• **BRIEF**
Copy each line of the entries that includes the word "program".
---------------
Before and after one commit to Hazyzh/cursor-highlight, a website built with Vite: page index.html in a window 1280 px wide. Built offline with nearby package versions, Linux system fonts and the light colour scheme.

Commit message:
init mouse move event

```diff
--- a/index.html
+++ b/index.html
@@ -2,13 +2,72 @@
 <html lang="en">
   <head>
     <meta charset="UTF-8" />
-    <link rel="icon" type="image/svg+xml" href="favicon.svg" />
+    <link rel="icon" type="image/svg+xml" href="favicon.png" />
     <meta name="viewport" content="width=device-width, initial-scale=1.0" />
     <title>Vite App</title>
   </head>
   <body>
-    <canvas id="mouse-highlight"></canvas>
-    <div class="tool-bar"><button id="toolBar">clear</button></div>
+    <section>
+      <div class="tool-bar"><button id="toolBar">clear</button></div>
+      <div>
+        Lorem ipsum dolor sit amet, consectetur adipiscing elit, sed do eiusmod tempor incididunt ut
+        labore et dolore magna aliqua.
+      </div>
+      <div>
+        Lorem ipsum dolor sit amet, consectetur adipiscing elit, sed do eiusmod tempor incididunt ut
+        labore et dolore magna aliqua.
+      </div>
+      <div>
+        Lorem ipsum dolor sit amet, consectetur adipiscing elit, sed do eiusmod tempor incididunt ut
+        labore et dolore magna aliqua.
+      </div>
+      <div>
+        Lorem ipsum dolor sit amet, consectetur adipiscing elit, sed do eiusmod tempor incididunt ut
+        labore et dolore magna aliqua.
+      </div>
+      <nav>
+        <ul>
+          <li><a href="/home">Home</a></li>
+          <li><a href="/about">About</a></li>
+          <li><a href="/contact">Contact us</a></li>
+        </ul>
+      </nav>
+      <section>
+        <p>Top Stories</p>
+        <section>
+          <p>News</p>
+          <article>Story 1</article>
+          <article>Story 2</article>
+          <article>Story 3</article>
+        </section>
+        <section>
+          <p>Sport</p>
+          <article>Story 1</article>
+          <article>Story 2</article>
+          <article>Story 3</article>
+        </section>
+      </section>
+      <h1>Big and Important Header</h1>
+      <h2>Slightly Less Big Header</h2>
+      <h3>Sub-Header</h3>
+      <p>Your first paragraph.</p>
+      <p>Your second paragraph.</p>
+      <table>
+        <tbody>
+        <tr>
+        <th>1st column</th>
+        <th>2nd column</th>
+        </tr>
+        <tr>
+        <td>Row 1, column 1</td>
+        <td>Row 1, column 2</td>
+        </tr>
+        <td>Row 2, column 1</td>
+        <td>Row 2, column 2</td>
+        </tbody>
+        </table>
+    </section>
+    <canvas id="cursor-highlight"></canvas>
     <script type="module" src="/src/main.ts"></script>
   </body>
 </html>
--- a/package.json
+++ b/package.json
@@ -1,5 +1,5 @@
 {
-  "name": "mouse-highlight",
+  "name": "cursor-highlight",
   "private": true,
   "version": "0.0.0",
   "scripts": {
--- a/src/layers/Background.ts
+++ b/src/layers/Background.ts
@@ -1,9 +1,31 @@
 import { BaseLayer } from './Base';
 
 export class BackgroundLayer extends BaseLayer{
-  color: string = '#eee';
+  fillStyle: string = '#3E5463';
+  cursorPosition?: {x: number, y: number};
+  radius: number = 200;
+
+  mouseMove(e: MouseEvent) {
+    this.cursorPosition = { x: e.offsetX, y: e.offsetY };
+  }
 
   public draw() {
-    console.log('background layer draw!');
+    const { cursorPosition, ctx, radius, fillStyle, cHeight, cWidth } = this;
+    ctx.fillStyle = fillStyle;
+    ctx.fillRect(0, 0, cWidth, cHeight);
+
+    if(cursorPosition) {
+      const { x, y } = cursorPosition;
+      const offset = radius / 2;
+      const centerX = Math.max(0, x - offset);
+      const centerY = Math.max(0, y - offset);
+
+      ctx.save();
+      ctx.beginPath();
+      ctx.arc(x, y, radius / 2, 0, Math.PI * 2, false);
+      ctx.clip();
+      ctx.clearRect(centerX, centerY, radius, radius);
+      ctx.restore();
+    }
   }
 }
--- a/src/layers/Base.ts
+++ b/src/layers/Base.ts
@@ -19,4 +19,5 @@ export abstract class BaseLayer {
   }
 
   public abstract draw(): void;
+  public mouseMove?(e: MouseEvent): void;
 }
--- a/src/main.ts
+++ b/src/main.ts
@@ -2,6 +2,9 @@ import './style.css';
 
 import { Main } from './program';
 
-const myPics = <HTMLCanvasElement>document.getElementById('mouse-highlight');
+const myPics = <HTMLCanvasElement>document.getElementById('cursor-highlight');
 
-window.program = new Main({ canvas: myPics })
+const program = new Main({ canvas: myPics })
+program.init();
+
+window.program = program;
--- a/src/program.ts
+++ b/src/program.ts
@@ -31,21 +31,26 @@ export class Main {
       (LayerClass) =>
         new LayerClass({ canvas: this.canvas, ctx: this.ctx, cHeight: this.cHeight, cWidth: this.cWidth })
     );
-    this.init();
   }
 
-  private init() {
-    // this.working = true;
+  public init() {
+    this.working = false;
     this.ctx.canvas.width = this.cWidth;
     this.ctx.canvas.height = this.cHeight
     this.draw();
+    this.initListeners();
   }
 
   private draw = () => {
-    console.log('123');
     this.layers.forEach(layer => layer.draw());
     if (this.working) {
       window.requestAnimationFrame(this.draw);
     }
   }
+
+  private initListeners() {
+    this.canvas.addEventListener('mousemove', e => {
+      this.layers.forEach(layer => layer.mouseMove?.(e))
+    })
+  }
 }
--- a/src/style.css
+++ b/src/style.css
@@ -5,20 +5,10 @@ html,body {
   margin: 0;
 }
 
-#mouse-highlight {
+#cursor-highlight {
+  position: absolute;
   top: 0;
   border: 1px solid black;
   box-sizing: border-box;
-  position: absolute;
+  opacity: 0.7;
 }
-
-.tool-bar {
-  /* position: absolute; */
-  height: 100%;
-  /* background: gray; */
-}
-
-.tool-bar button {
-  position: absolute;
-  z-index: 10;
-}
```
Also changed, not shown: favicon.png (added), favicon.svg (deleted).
---------------
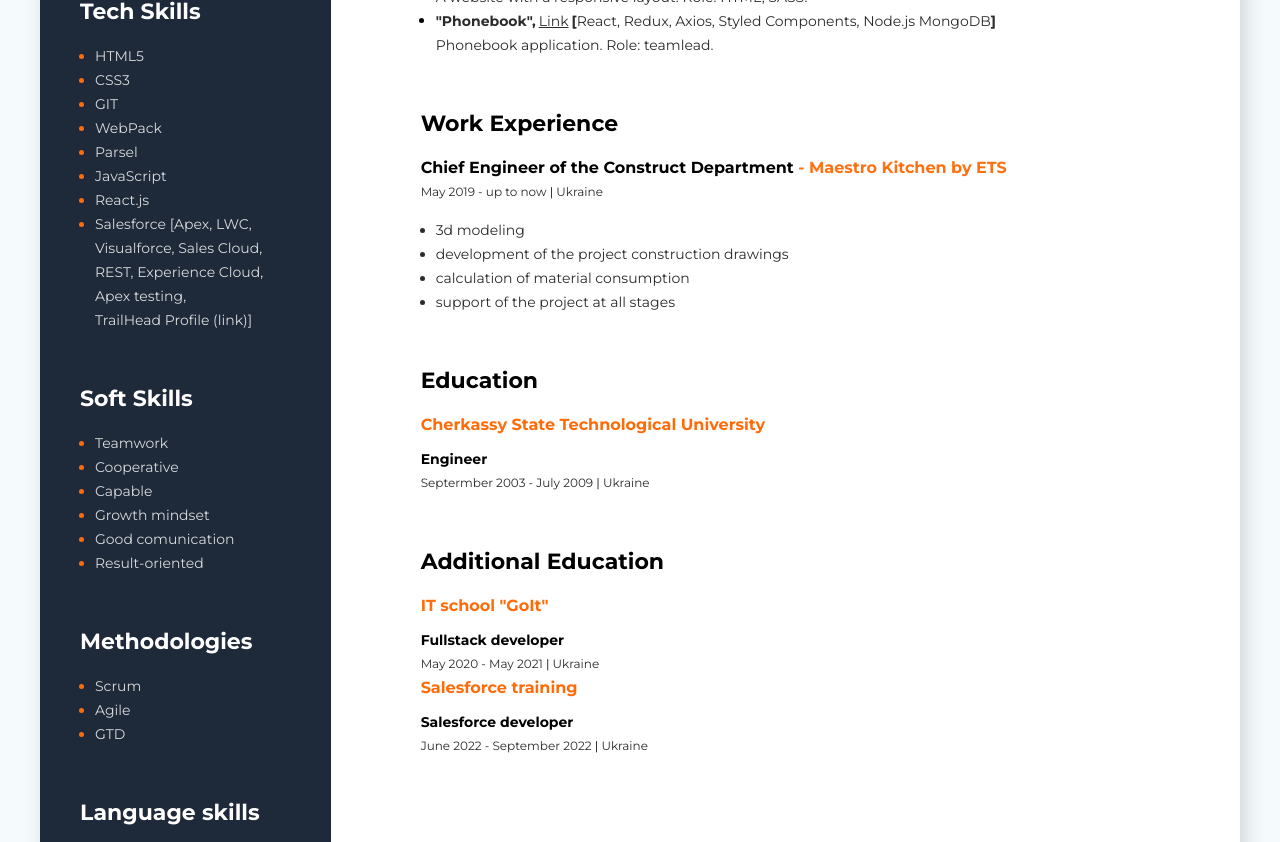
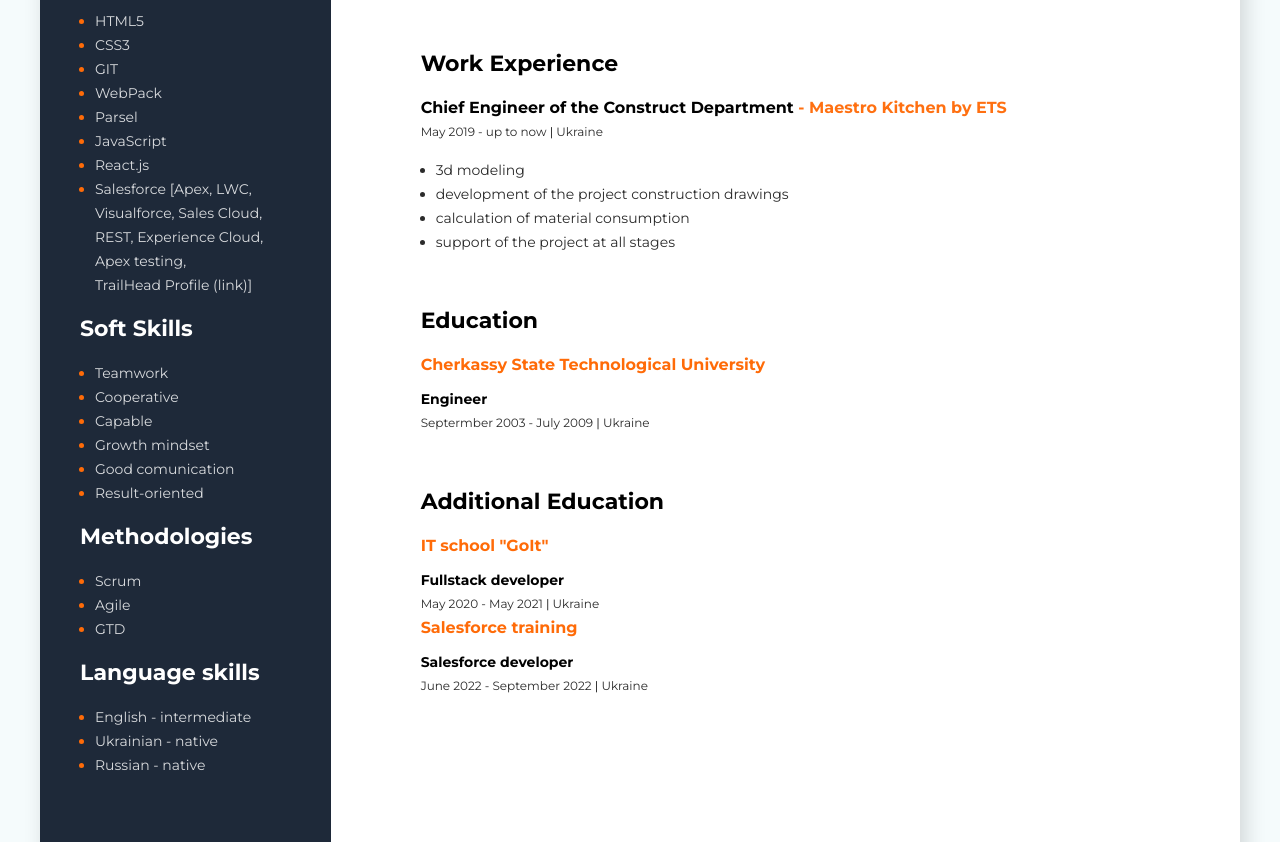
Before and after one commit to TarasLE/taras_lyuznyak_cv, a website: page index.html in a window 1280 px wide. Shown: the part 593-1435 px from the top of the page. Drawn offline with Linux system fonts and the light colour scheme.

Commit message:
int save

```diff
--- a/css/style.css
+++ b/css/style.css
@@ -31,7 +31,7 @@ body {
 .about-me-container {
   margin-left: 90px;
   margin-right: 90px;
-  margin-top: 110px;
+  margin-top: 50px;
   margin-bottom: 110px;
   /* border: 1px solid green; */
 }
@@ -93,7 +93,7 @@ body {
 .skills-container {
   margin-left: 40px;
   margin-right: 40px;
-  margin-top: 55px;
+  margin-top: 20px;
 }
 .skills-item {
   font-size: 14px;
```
---------------
• **RESULT**
 import { Main } from './program';
-window.program = new Main({ canvas: myPics })
+const program = new Main({ canvas: myPics })
+program.init();
+window.program = program;
--- a/src/program.ts
+++ b/src/program.ts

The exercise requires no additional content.